Modification records.
--- START ---
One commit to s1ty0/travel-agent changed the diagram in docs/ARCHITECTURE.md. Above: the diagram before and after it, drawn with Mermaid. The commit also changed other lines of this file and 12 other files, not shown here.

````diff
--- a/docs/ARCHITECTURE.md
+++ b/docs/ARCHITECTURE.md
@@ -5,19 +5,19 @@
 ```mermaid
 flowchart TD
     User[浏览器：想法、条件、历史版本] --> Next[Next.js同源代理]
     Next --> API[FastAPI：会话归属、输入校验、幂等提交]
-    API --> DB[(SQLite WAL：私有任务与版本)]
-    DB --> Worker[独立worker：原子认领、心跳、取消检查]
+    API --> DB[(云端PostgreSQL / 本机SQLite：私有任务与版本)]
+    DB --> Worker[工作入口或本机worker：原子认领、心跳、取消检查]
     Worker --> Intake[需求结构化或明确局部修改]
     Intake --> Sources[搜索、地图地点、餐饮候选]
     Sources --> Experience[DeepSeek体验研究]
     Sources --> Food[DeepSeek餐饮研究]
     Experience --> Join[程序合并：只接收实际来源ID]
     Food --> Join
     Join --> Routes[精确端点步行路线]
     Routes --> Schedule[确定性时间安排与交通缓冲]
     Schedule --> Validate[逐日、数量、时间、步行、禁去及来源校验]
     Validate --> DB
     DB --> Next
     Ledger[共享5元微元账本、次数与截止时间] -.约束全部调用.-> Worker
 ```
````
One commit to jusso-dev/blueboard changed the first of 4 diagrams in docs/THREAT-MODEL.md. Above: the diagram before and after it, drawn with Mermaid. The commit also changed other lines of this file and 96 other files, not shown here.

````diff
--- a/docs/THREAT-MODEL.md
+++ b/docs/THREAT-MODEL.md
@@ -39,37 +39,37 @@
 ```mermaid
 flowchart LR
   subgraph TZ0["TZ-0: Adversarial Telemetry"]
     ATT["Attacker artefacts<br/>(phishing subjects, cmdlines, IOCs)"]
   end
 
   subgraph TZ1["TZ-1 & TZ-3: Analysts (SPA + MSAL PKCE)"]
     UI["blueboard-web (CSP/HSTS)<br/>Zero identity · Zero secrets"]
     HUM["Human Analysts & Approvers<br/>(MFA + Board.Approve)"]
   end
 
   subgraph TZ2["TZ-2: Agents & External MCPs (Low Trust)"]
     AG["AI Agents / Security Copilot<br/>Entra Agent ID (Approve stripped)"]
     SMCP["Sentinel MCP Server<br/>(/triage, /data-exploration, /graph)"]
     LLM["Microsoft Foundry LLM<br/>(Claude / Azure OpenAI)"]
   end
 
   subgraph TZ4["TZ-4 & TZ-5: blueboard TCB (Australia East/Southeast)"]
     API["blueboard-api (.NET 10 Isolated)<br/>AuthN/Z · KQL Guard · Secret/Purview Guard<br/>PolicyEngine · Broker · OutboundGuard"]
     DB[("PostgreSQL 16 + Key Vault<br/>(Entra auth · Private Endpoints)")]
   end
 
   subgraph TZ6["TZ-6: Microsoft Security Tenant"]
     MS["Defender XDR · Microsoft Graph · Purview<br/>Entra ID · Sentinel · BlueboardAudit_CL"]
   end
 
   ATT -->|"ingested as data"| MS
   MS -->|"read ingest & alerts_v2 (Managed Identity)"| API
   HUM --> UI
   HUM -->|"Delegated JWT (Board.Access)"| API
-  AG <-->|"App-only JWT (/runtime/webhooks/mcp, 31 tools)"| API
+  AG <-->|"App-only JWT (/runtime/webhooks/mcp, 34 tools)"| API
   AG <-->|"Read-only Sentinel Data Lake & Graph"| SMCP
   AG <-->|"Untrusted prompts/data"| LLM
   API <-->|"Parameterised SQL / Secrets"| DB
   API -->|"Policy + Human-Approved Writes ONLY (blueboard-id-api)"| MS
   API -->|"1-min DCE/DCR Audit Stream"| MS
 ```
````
--- END ---
TASK PROMPT. Reproduce the full block of data exactly, omitting nothing.

SOLUTION FOR THIS PROBLEM.
One commit to s1ty0/travel-agent changed the diagram in docs/ARCHITECTURE.md. Above: the diagram before and after it, drawn with Mermaid. The commit also changed other lines of this file and 12 other files, not shown here.

````diff
--- a/docs/ARCHITECTURE.md
+++ b/docs/ARCHITECTURE.md
@@ -5,19 +5,19 @@
 ```mermaid
 flowchart TD
     User[浏览器：想法、条件、历史版本] --> Next[Next.js同源代理]
     Next --> API[FastAPI：会话归属、输入校验、幂等提交]
-    API --> DB[(SQLite WAL：私有任务与版本)]
-    DB --> Worker[独立worker：原子认领、心跳、取消检查]
+    API --> DB[(云端PostgreSQL / 本机SQLite：私有任务与版本)]
+    DB --> Worker[工作入口或本机worker：原子认领、心跳、取消检查]
     Worker --> Intake[需求结构化或明确局部修改]
     Intake --> Sources[搜索、地图地点、餐饮候选]
     Sources --> Experience[DeepSeek体验研究]
     Sources --> Food[DeepSeek餐饮研究]
     Experience --> Join[程序合并：只接收实际来源ID]
     Food --> Join
     Join --> Routes[精确端点步行路线]
     Routes --> Schedule[确定性时间安排与交通缓冲]
     Schedule --> Validate[逐日、数量、时间、步行、禁去及来源校验]
     Validate --> DB
     DB --> Next
     Ledger[共享5元微元账本、次数与截止时间] -.约束全部调用.-> Worker
 ```
````
One commit to jusso-dev/blueboard changed the first of 4 diagrams in docs/THREAT-MODEL.md. Above: the diagram before and after it, drawn with Mermaid. The commit also changed other lines of this file and 96 other files, not shown here.

````diff
--- a/docs/THREAT-MODEL.md
+++ b/docs/THREAT-MODEL.md
@@ -39,37 +39,37 @@
 ```mermaid
 flowchart LR
   subgraph TZ0["TZ-0: Adversarial Telemetry"]
     ATT["Attacker artefacts<br/>(phishing subjects, cmdlines, IOCs)"]
   end
 
   subgraph TZ1["TZ-1 & TZ-3: Analysts (SPA + MSAL PKCE)"]
     UI["blueboard-web (CSP/HSTS)<br/>Zero identity · Zero secrets"]
     HUM["Human Analysts & Approvers<br/>(MFA + Board.Approve)"]
   end
 
   subgraph TZ2["TZ-2: Agents & External MCPs (Low Trust)"]
     AG["AI Agents / Security Copilot<br/>Entra Agent ID (Approve stripped)"]
     SMCP["Sentinel MCP Server<br/>(/triage, /data-exploration, /graph)"]
     LLM["Microsoft Foundry LLM<br/>(Claude / Azure OpenAI)"]
   end
 
   subgraph TZ4["TZ-4 & TZ-5: blueboard TCB (Australia East/Southeast)"]
     API["blueboard-api (.NET 10 Isolated)<br/>AuthN/Z · KQL Guard · Secret/Purview Guard<br/>PolicyEngine · Broker · OutboundGuard"]
     DB[("PostgreSQL 16 + Key Vault<br/>(Entra auth · Private Endpoints)")]
   end
 
   subgraph TZ6["TZ-6: Microsoft Security Tenant"]
     MS["Defender XDR · Microsoft Graph · Purview<br/>Entra ID · Sentinel · BlueboardAudit_CL"]
   end
 
   ATT -->|"ingested as data"| MS
   MS -->|"read ingest & alerts_v2 (Managed Identity)"| API
   HUM --> UI
   HUM -->|"Delegated JWT (Board.Access)"| API
-  AG <-->|"App-only JWT (/runtime/webhooks/mcp, 31 tools)"| API
+  AG <-->|"App-only JWT (/runtime/webhooks/mcp, 34 tools)"| API
   AG <-->|"Read-only Sentinel Data Lake & Graph"| SMCP
   AG <-->|"Untrusted prompts/data"| LLM
   API <-->|"Parameterised SQL / Secrets"| DB
   API -->|"Policy + Human-Approved Writes ONLY (blueboard-id-api)"| MS
   API -->|"1-min DCE/DCR Audit Stream"| MS
 ```
````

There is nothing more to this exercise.